By | Published on Thursday 29 September 2016

US Department Of Justice

Eighteen members of US Congress have called of the Department Of Justice to reconsider its decision to force 100% licensing onto American collecting societies BMI and ASCAP.

As previously reported, the DoJ, which oversees the consent decrees that regulate the two performing rights organisations, conducted a thorough review of those regulations after the music publishers requested various changes be made.

But, having done the review, not only did the DoJ decide not to make any changes, it also ruled that – under the current consent decrees – BMI and ASCAP are obliged to operate a 100% licensing system.

That means that where a song is co-owned by an ASCAP member and a BMI member, a licensee can make use of that song with either an ASCAP licence or a BMI licence, whereas previously a licence would be required from both (aka ‘fractional licensing’). The licensee would then pay one society any royalties that are due, and it would be for the PRO to ensure both rights owners got paid their respective share of that money.

The DoJ ruling has been widely criticised by the music industry, and as soon as the government agency’s decision had been confirmed BMI announced it would fight the move in the courts while ASCAP would lobby Congress. BMI then secured a win in court way quicker than everyone anticipated, with judge Louis Stanton immediately ruling that the DoJ had incorrectly interpreted that society’s consent decree.

With the DoJ still having the option to appeal that judgement, plus the status of ASCAP’s consent decree still in limbo, the wider campaign against 100% licensing continues. And to that end eighteen allies of the music industry in Congress signed an open letter to Attorney General Loretta Lynch, who heads up the DoJ.

According to Billboard, in it they write: “We believe a well-functioning music marketplace benefits America’s music-loving public, businesses that use music to connect with their customers and, especially, more than one million songwriters and composers whose creative work is the lifeblood of the entire American music economy”.

Noting that the US Copyright Office opposes the DoJ’s position on 100% licensing, the letter says “the DoJ can no longer maintain that the language of the ASCAP and BMI consent decrees clearly prohibits fractional licensing” and therefore “the DoJ should take prompt action to limit the confusion and chaos [its ruling] creates in the market”.

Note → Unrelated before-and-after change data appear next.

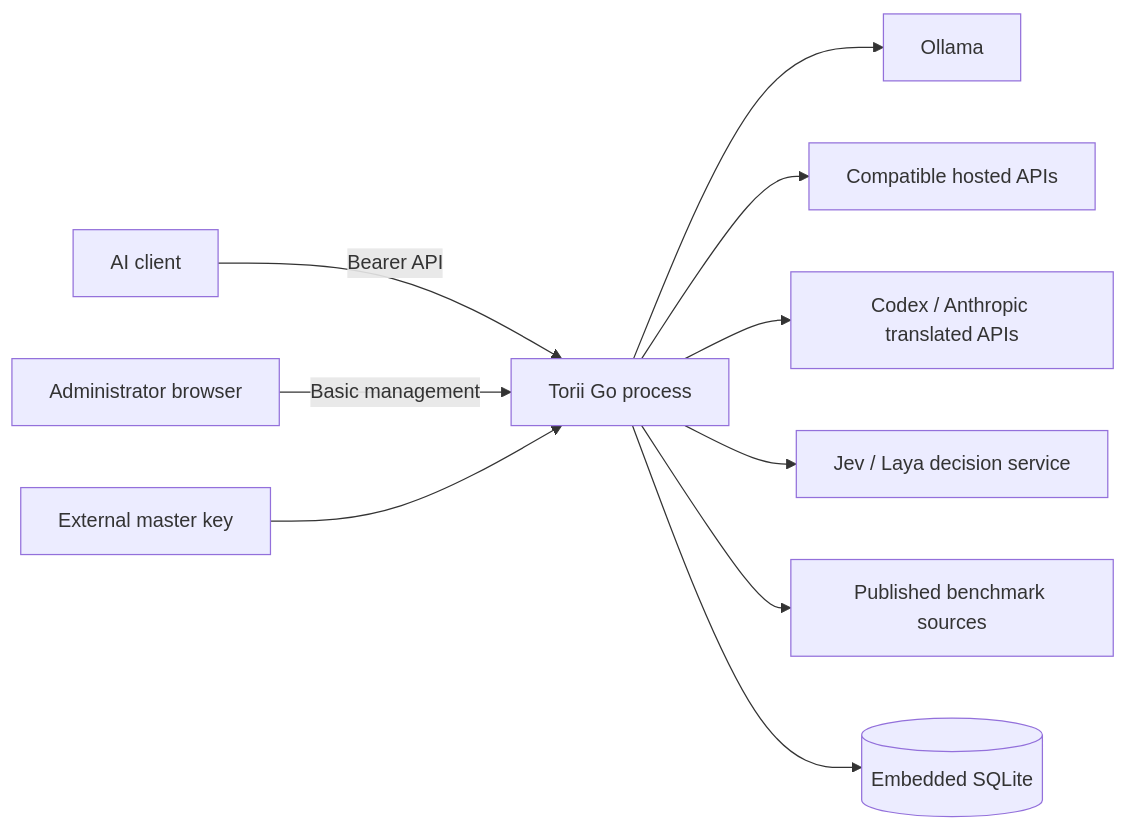
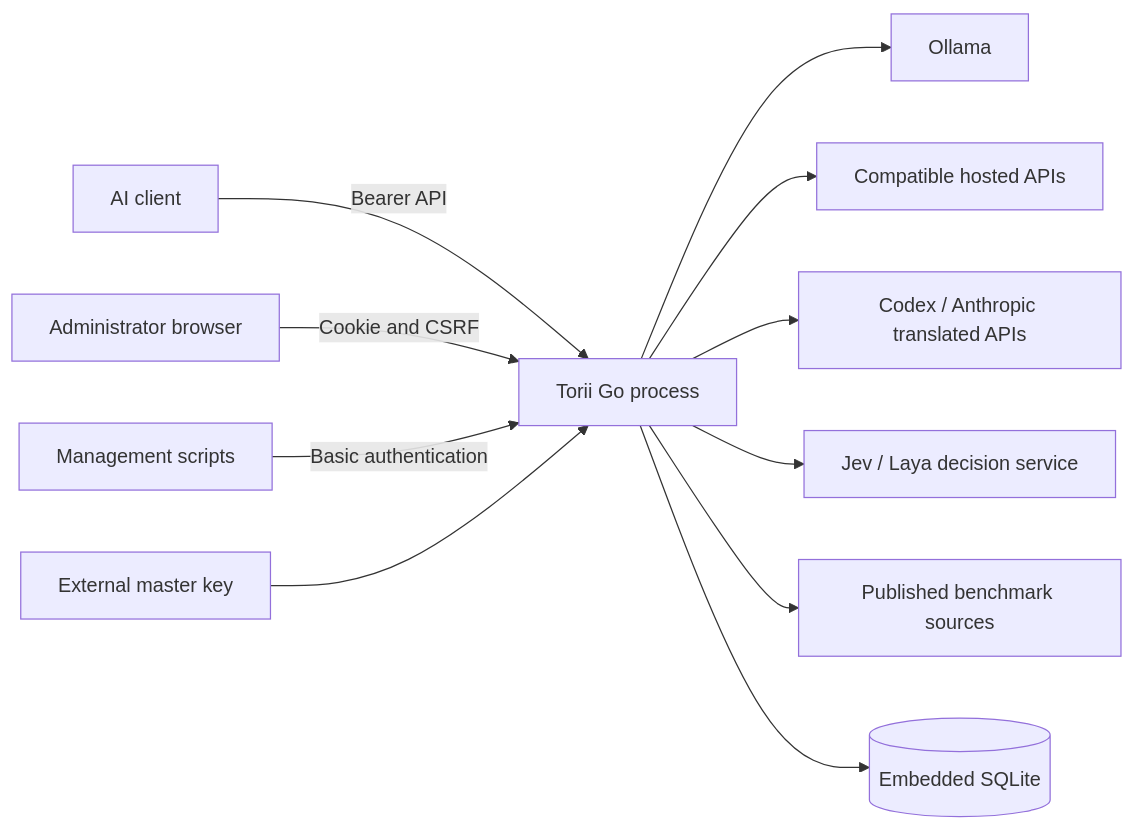
Before and after one commit to Apartment38/torii-gateway: the diagram in docs/development/architecture.md, drawn with Mermaid. The commit also changed other lines of this file and 18 other files, not shown here.

````diff
--- a/docs/development/architecture.md
+++ b/docs/development/architecture.md
@@ -12,12 +12,13 @@
 ```mermaid
 flowchart LR
     Client[AI client] -->|Bearer API| Gateway[Torii Go process]
-    Admin[Administrator browser] -->|Basic management| Gateway
+    Admin[Administrator browser] -->|Cookie and CSRF| Gateway
+    Scripts[Management scripts] -->|Basic authentication| Gateway
     Gateway --> Local[Ollama]
     Gateway --> Hosted[Compatible hosted APIs]
     Gateway --> Native[Codex / Anthropic translated APIs]
     Gateway --> Decisions[Jev / Laya decision service]
     Gateway --> Benchmarks[Published benchmark sources]
     Gateway --> DB[(Embedded SQLite)]
     Key[External master key] --> Gateway
 ```
````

Among the signatories of the new letter is Doug Collins, who has already been championing the songwriters’ cause by co-proposing the Songwriter Equity Act in Congress, and who quickly declared the DoJ’s ruling on the consent decrees “very frustrating” back in August.